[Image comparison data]
■ ■ ■ ■ ■

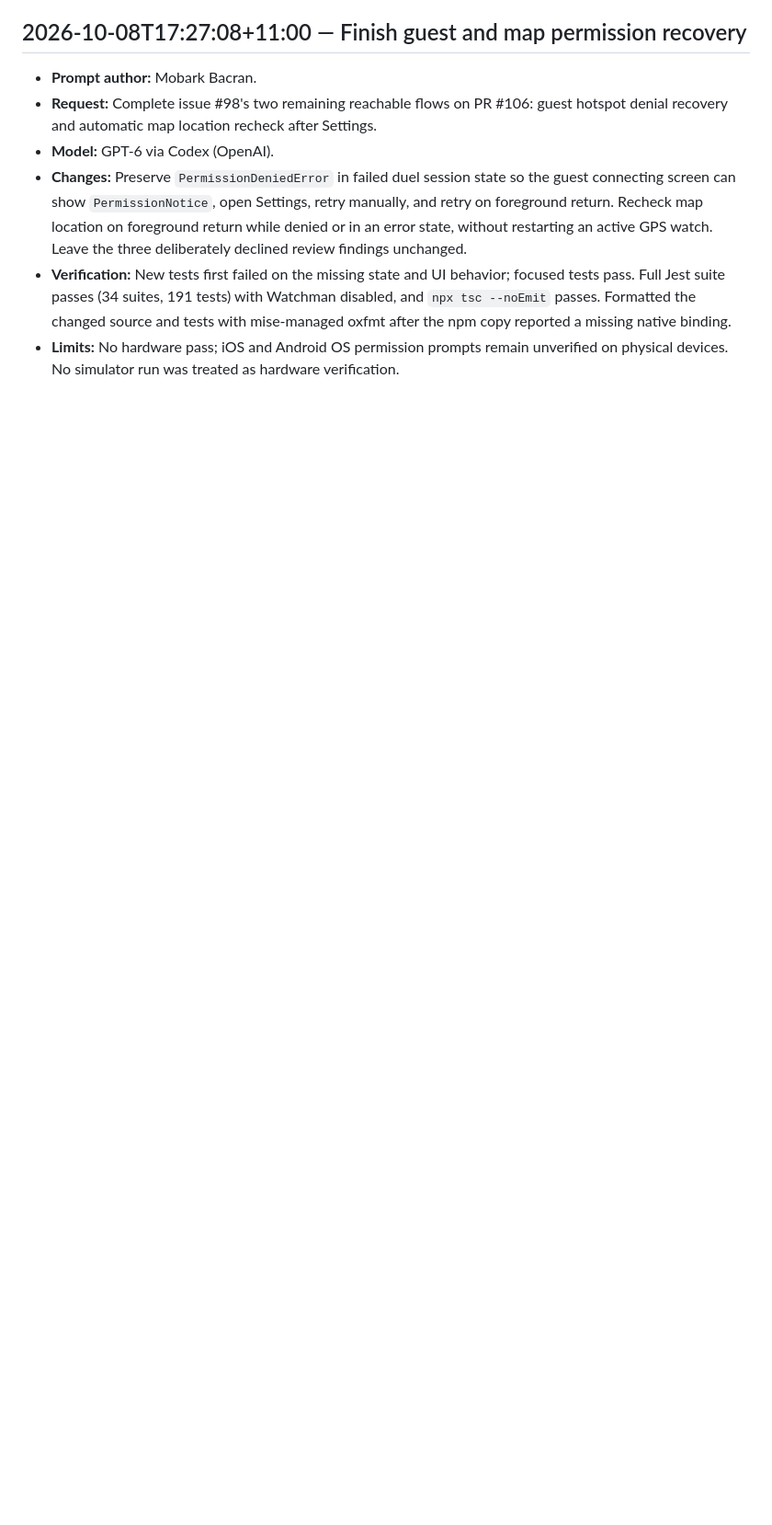
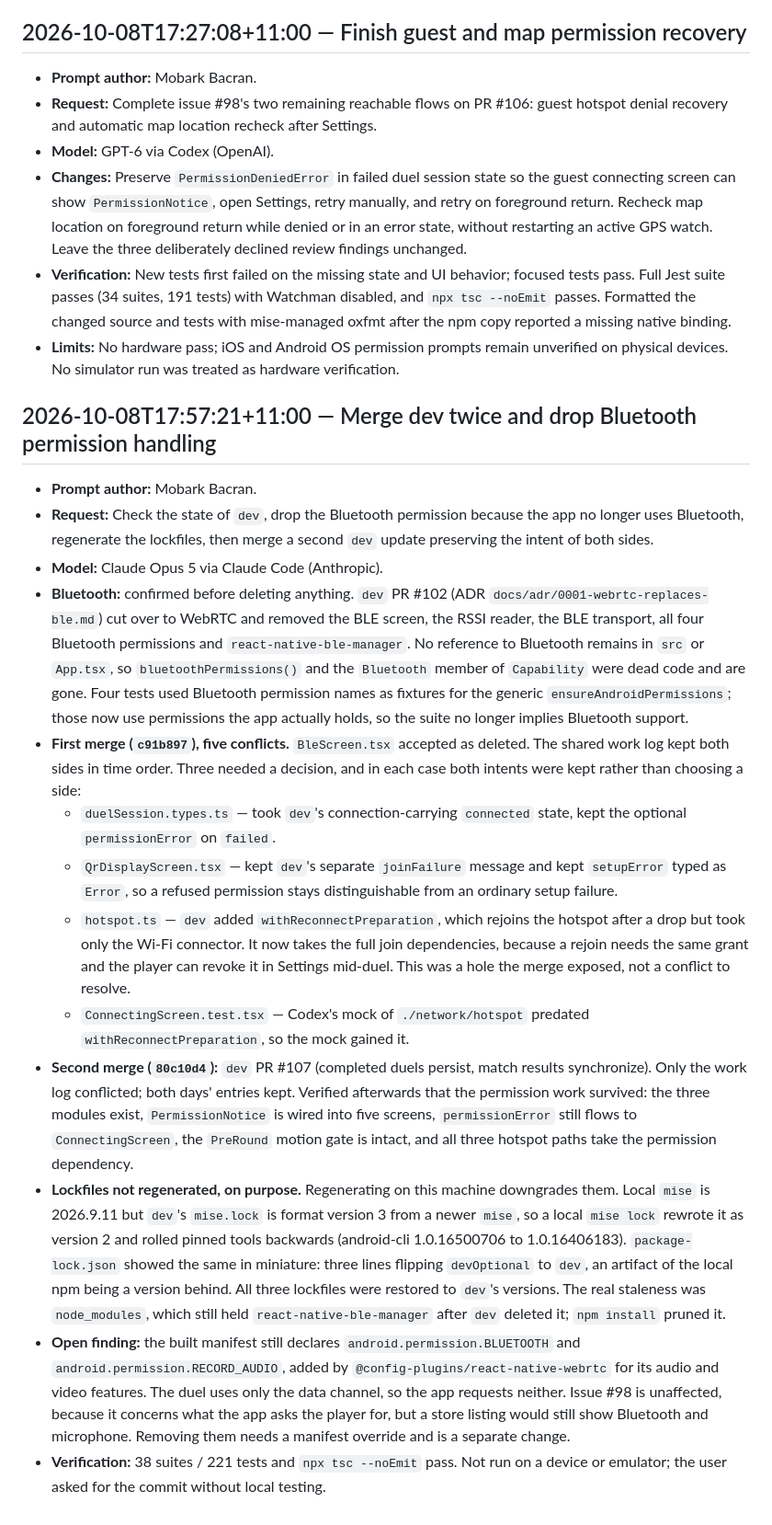
Before and after one commit to pix-l-crafters/pocket-draw, a Markdown page: .agents/logs/2026-10-08.md, the part around the change. Shown at 92% size. Drawn GitHub-style; blank space fills up the shorter version.

Commit message:
docs: record the dev merges and Bluetooth removal
Covers both dev merges, the three conflicts where both intents were kept,
the reconnect permission hole the first merge exposed, why the lockfiles
were restored instead of regenerated, and the WebRTC plugin still
declaring Bluetooth and microphone in the manifest.

Refs #98

```diff
--- a/.agents/logs/2026-10-08.md
+++ b/.agents/logs/2026-10-08.md
@@ -567,3 +567,55 @@
 - **Limits:** No hardware pass; iOS and Android OS permission prompts remain
   unverified on physical devices. No simulator run was treated as hardware
   verification.
+
+## 2026-10-08T17:57:21+11:00 — Merge dev twice and drop Bluetooth permission handling
+
+- **Prompt author:** Mobark Bacran.
+- **Request:** Check the state of `dev`, drop the Bluetooth permission because the app
+  no longer uses Bluetooth, regenerate the lockfiles, then merge a second `dev` update
+  preserving the intent of both sides.
+- **Model:** Claude Opus 5 via Claude Code (Anthropic).
+- **Bluetooth:** confirmed before deleting anything. `dev` PR #102 (ADR
+  `docs/adr/0001-webrtc-replaces-ble.md`) cut over to WebRTC and removed the BLE screen,
+  the RSSI reader, the BLE transport, all four Bluetooth permissions and
+  `react-native-ble-manager`. No reference to Bluetooth remains in `src` or `App.tsx`,
+  so `bluetoothPermissions()` and the `Bluetooth` member of `Capability` were dead code
+  and are gone. Four tests used Bluetooth permission names as fixtures for the generic
+  `ensureAndroidPermissions`; those now use permissions the app actually holds, so the
+  suite no longer implies Bluetooth support.
+- **First merge (`c91b897`), five conflicts.** `BleScreen.tsx` accepted as deleted. The
+  shared work log kept both sides in time order. Three needed a decision, and in each
+  case both intents were kept rather than choosing a side:
+  - `duelSession.types.ts` — took `dev`'s connection-carrying `connected` state, kept
+    the optional `permissionError` on `failed`.
+  - `QrDisplayScreen.tsx` — kept `dev`'s separate `joinFailure` message and kept
+    `setupError` typed as `Error`, so a refused permission stays distinguishable from an
+    ordinary setup failure.
+  - `hotspot.ts` — `dev` added `withReconnectPreparation`, which rejoins the hotspot
+    after a drop but took only the Wi-Fi connector. It now takes the full join
+    dependencies, because a rejoin needs the same grant and the player can revoke it in
+    Settings mid-duel. This was a hole the merge exposed, not a conflict to resolve.
+  - `ConnectingScreen.test.tsx` — Codex's mock of `./network/hotspot` predated
+    `withReconnectPreparation`, so the mock gained it.
+- **Second merge (`80c10d4`):** `dev` PR #107 (completed duels persist, match results
+  synchronize). Only the work log conflicted; both days' entries kept. Verified
+  afterwards that the permission work survived: the three modules exist,
+  `PermissionNotice` is wired into five screens, `permissionError` still flows to
+  `ConnectingScreen`, the `PreRound` motion gate is intact, and all three hotspot paths
+  take the permission dependency.
+- **Lockfiles not regenerated, on purpose.** Regenerating on this machine downgrades
+  them. Local `mise` is 2026.9.11 but `dev`'s `mise.lock` is format version 3 from a
+  newer `mise`, so a local `mise lock` rewrote it as version 2 and rolled pinned tools
+  backwards (android-cli 1.0.16500706 to 1.0.16406183). `package-lock.json` showed the
+  same in miniature: three lines flipping `devOptional` to `dev`, an artifact of the
+  local npm being a version behind. All three lockfiles were restored to `dev`'s
+  versions. The real staleness was `node_modules`, which still held
+  `react-native-ble-manager` after `dev` deleted it; `npm install` pruned it.
+- **Open finding:** the built manifest still declares `android.permission.BLUETOOTH` and
+  `android.permission.RECORD_AUDIO`, added by `@config-plugins/react-native-webrtc` for
+  its audio and video features. The duel uses only the data channel, so the app requests
+  neither. Issue #98 is unaffected, because it concerns what the app asks the player for,
+  but a store listing would still show Bluetooth and microphone. Removing them needs a
+  manifest override and is a separate change.
+- **Verification:** 38 suites / 221 tests and `npx tsc --noEmit` pass. Not run on a
+  device or emulator; the user asked for the commit without local testing.
```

■ ■ ■ ■ ■

**Task goal:**
Say, as a single number and nothing more, how many lines of the entries contain the word "kept".

**Solution:**
6